Add and Divide by Typing Numbers Within Cell:
Let’s assume 7 randomly chosen numbers that are to be added and then divided by a fractional number, e.g. 1.052632. We will perform these two operations simultaneously using the following formula within a cell.
Using Cell Reference and Excel Functions to Add and Then Divide:
Typing numbers in a formula is not really a good idea.
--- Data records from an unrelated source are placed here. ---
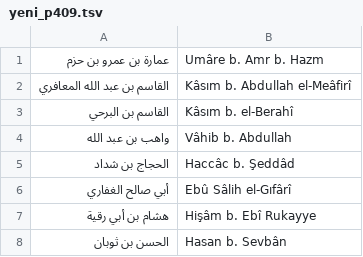
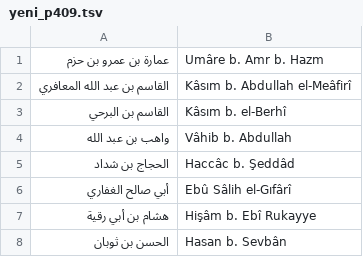
Before and after one commit to akbuluttahmet/zikrim, a TSV file: araclar/musned/cikti/yeni_p409.tsv, drawn as a sheet.

```diff
--- a/araclar/musned/cikti/yeni_p409.tsv
+++ b/araclar/musned/cikti/yeni_p409.tsv
@@ -2,3 +2,3 @@
 القاسم بن عبد الله المعافري	Kâsım b. Abdullah el-Meâfirî
-القاسم بن البرحي	Kâsım b. el-Berahî
+القاسم بن البرحي	Kâsım b. el-Berhî
 واهب بن عبد الله	Vâhib b. Abdullah
```
Also changed, not shown: araclar/musned/cikti/yeni_p378.tsv, araclar/musned/cikti/yeni_p386.tsv, 17 other files.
It will be better to use Excel functions with cell references to add and divide using a single formula.
Here we will show you 3 exemplary formulas.
Formula Using Cell References Only:
Formula Using SUM Function:
Formula Using QUOTIENT Function:
Read More: How to Divide Columns in Excel (8 Easy Ways)
Handling #DIV/0! Error in Excel Division Formula
In mathematics, you cannot divide a number by zero (0). It is not allowed.
So, when you divide a number by zero in Excel, it will show an error. It is #DIV/0! Error.
We can handle #DIV/0! Error in Excel using two functions:
1. Handling #DIV/0! Error Using IFERROR Function
First, let’s use the IFERROR function to handle #DIV/0! Error.
Syntax of IFERROR Function:
See how I have used the IFFERROR function to handle the #DIV/0! Error.
Used Formula in the Following Example:
2. Handling #DIV/0! Error Using IF function
Now, I will use the IF function to handle the #DIV/0! Error.
Syntax of IF Function:
IF(logical_test, [value_if_true], [value_if_false])
Here is the way to use the IF function to handle #DIV/0! Error.
=IF(Set condition as denominator equals to zero, Value_if_true, division_formula)
Used Formula in the Following Example:
=IF(C19=0, "Not allowed",B19/C19)
Read More: [Fixed] Division Formula Not Working in Excel (6 Possible Solutions)
In this article, you have found how to use the division formula in Excel for multiple cells. I hope you found this article helpful. You can visit our website ExcelDemy to learn more Excel-related content. Please, drop comments, suggestions, or queries if you have any in the comment section below.